    CAS  Article  Google Scholar 

  25. 25

    Jiang, Y., Hirvi, J. T., Suvanto, M. & Pakkanen, T. A. Molecular dynamic simulations of anisotropic wetting and embedding of functionalized polypropylene surfaces. Chem. Phys. 429, 44–50 (2014).

    CAS  Article  Google Scholar 

  26. 26

    Lata Singh, S., Schimmele, L. & Dietrich, S. Structures of simple liquids in contact with nanosculptured surfaces. Phy. Rev. E 91, 032405 (2015).

    Article  Google Scholar 

  27. 27

    Checco, A., Rahman, A. & Black, C. T. Robust superhydrophobicity in large-area nanostructured surfaces defined by block-copolymer self assembly. Adv. Mater. 26, 886–891 (2014).

    CAS  Article  Google Scholar 

  28. 28

    Reyssat, M. & Quéré, D. Contact angle hysteresis generated by strong dilute defects. J. Phys. Chem. B 113, 3906–3909 (2009).

    CAS  Article  Google Scholar 

  29. 29

    Yu, Z. J. et al. How to repel hot water from a superhydrophobic surface? J. Mater. Chem. A 2, 10639–10646 (2014).

    CAS  Article  Google Scholar 

  30. 30

    Rykaczewski, K. Microdroplet growth mechanism during water condensation on superhydrophobic surfaces. Langmuir 28, 7720–7729 (2012).

    CAS  Article  Google Scholar 

  31. 31

    Khandekar, S. & Muralidhar, K. Dropwise Condensation on Inclined Textured Surfaces (Springer, 2014).

    Book  Google Scholar 

  32. 32

    Xu, W., Lan, Z., Peng, B. L., Wen, R. F. & Ma, X. H. Effect of nanostructures on the nucleus wetting modes during water vapor condensation: from individual groove to nano-array surface. RSC Adv. 6, 7923–7932 (2016).

    CAS  Article  Google Scholar 

  33. 33

    Rykaczewski, K. et al. Multimode multidrop serial coalescence effects during condensation on hierarchical superhydrophobic surfaces. Langmuir 29, 881–891 (2013).

    CAS  Article  Google Scholar 

  34. 34

    Liu, F., Ghigliotti, G., Feng, J. J. & Chen, C. H. Numerical simulations of self-propelled jumping upon drop coalescence on non-wetting surfaces. J. Fluid Mech. 752, 39–65 (2014).

    CAS  Article  Google Scholar 

  35. 35

    Cavalli, A. et al. Electrically induced drop detachment and ejection. Phys. Fluids 28, 022101 (2016).

    Article  Google Scholar 

Download references

Acknowledgements

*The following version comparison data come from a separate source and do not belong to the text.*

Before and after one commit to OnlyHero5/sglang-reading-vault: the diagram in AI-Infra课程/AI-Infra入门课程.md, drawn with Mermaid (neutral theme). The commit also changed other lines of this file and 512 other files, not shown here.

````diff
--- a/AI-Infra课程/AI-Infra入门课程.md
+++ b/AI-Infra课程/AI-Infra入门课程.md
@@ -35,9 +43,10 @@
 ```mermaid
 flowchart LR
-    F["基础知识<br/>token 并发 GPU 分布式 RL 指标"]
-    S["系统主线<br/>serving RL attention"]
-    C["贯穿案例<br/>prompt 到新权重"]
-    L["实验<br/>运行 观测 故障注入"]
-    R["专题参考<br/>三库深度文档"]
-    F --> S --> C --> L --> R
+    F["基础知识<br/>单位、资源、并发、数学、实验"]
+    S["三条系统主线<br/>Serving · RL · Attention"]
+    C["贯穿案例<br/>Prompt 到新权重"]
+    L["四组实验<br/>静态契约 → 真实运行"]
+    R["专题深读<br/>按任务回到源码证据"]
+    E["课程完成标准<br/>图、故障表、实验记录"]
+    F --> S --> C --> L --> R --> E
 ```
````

We thank Direction Générale de l’Armement (DGA) for contributing to the financial support, R.-M. Sauvage for her constant interest, and Thales for cofunding this project. Research carried out at Brookhaven National Laboratory is supported by the US Department of Energy, Office of Basic Energy Sciences, under Contract No. DE-SC0012704 and used resources of the Center for Functional Nanomaterials, which is a US DOE Office of Science Facility. We finally thank R. Labbé for help in the design of experiments, and M.-S.-L. Lee and B. Loiseaux from Thales Research and Technology for many fruitful discussions.

Author information

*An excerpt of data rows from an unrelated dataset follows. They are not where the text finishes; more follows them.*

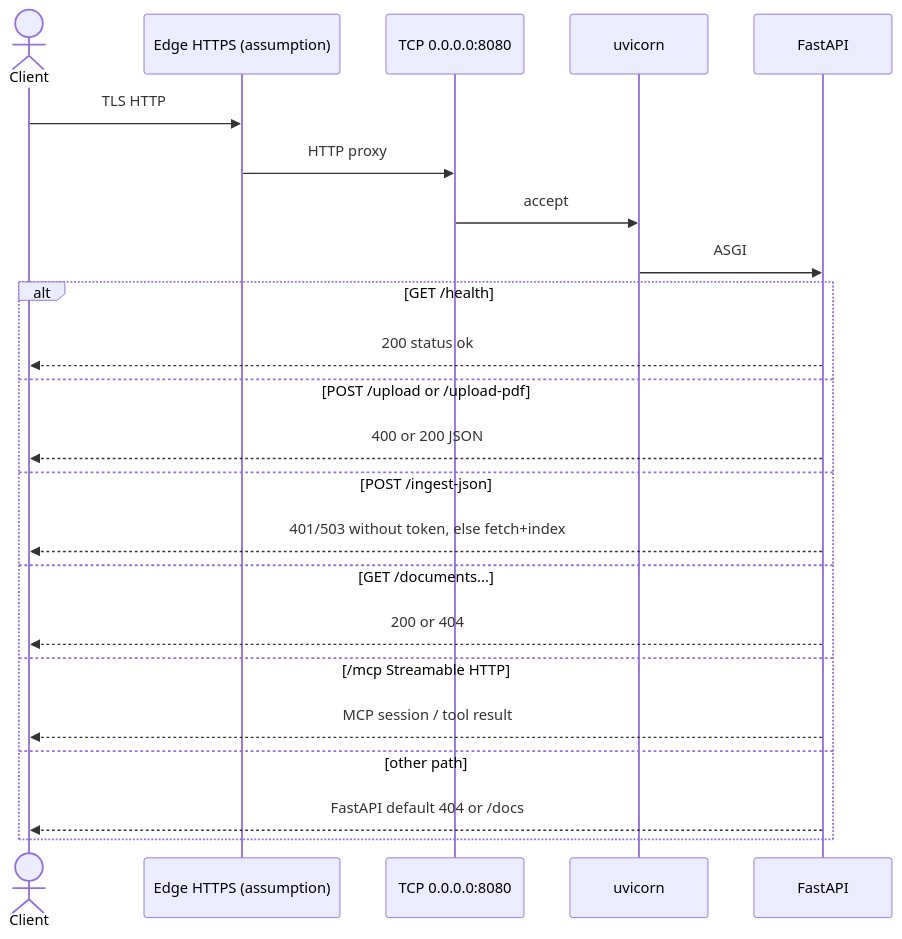
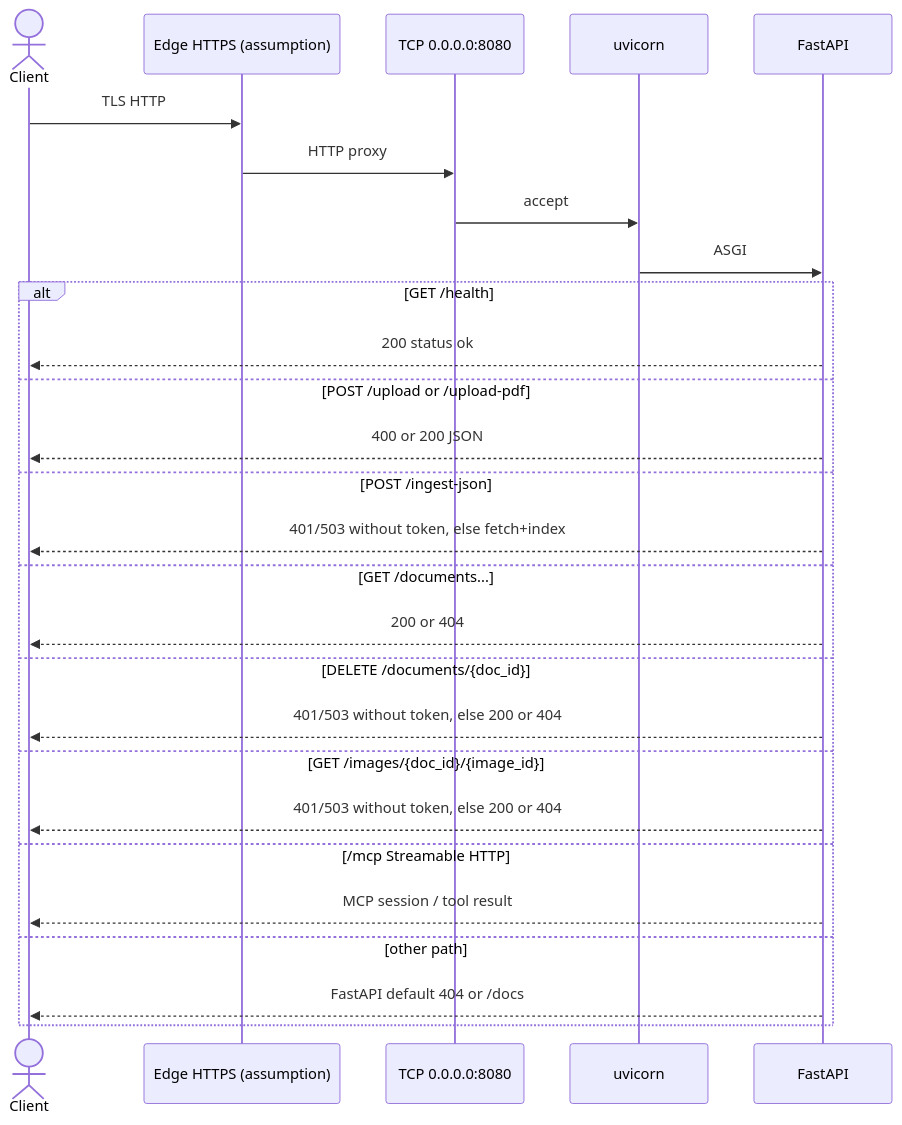
The second of 3 diagrams in docs/CONNECTIVITY.md (mkrejp/fastmcp-rag-timer), drawn with Mermaid before and after one commit. The commit also changed other lines of this file and 9 other files, not shown here.

First line of the commit message:
Add authenticated DELETE /documents/{doc_id} for RAG cleanup. (#21)

````diff
--- a/docs/CONNECTIVITY.md
+++ b/docs/CONNECTIVITY.md
@@ -75,26 +75,30 @@
 ```mermaid
 sequenceDiagram
   actor Client
   participant Edge as Edge HTTPS (assumption)
   participant Port as TCP 0.0.0.0:8080
   participant UV as uvicorn
   participant API as FastAPI
 
   Client->>Edge: TLS HTTP
   Edge->>Port: HTTP proxy
   Port->>UV: accept
   UV->>API: ASGI
   alt GET /health
     API-->>Client: 200 status ok
   else POST /upload or /upload-pdf
     API-->>Client: 400 or 200 JSON
   else POST /ingest-json
     API-->>Client: 401/503 without token, else fetch+index
   else GET /documents...
     API-->>Client: 200 or 404
+  else DELETE /documents/{doc_id}
+    API-->>Client: 401/503 without token, else 200 or 404
+  else GET /images/{doc_id}/{image_id}
+    API-->>Client: 401/503 without token, else 200 or 404
   else /mcp Streamable HTTP
     API-->>Client: MCP session / tool result
   else other path
     API-->>Client: FastAPI default 404 or /docs
   end
 ```
````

Affiliations

Authors

Contributions

T.Mouterde and D.Q. conceived the project, T.Mouterde, G.L., T.Midavaine., C.C. and D.Q. designed the project, G.L. and S.X. produced samples B1–3, A.C., A.R. and C.T.B. produced samples A and C, T.Mouterde and A.C. performed experiments and analyses, T.Mouterde, C.C. and D.Q. discussed the models, and T.Mouterde and D.Q. wrote the manuscript with inputs from all other authors.

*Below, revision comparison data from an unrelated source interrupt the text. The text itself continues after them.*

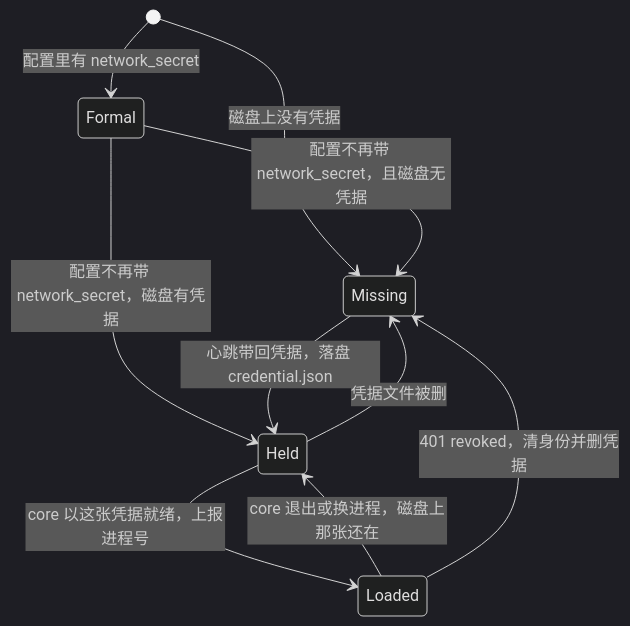
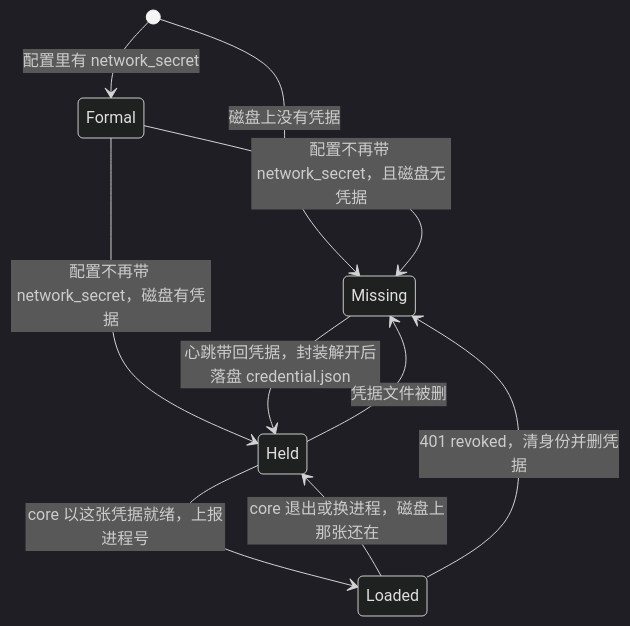
The second of 8 diagrams in docs/states.md (hiromuraki/mesh-client), drawn with Mermaid (dark theme) before and after one commit. The commit also changed 1 other file, not shown here.

Commit message:
docs: 心跳带回的凭据是封装的一份

````diff
--- a/docs/states.md
+++ b/docs/states.md
@@ -68,12 +68,12 @@
 ```mermaid
 stateDiagram-v2
     [*] --> Formal: 配置里有 network_secret
     [*] --> Missing: 磁盘上没有凭据
     Formal --> Missing: 配置不再带 network_secret，且磁盘无凭据
     Formal --> Held: 配置不再带 network_secret，磁盘有凭据
-    Missing --> Held: 心跳带回凭据，落盘 credential.json
+    Missing --> Held: 心跳带回凭据，封装解开后落盘 credential.json
     Held --> Loaded: core 以这张凭据就绪，上报进程号
     Loaded --> Held: core 退出或换进程，磁盘上那张还在
     Held --> Missing: 凭据文件被删
     Loaded --> Missing: 401 revoked，清身份并删凭据
 ```
````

Corresponding authors

Correspondence to Timothée Mouterde or David Quéré.

Ethics declarations

Competing interests

The authors declare no competing financial interests.

Supplementary information

Supplementary Information

Supplementary Information (PDF 577 kb)

Supplementary Information

Supplementary movie 1 (AVI 4683 kb)

Supplementary Information

Supplementary movie 2 (AVI 13670 kb)

Supplementary Information

Supplementary movie 3 (MP4 4292 kb)

Supplementary Information

Supplementary movie 4 (MP4 1128 kb)

Supplementary Information

Supplementary movie 5 (MP4 13745 kb)

Rights and permissions

Reprints and Permissions

About this article

Verify currency and authenticity via CrossMark

Cite this article

Mouterde, T., Lehoucq, G., Xavier, S. et al. Antifogging abilities of model nanotextures. Nature Mater 16, 658–663 (2017). https://doi.org/10.1038/nmat4868

Download citation

Further reading

Search

Quick links

Nature Briefing

Sign up for the Nature Briefing newsletter — what matters in science, free to your inbox daily.

Get the most important science stories of the day, free in your inbox. Sign up for Nature Briefing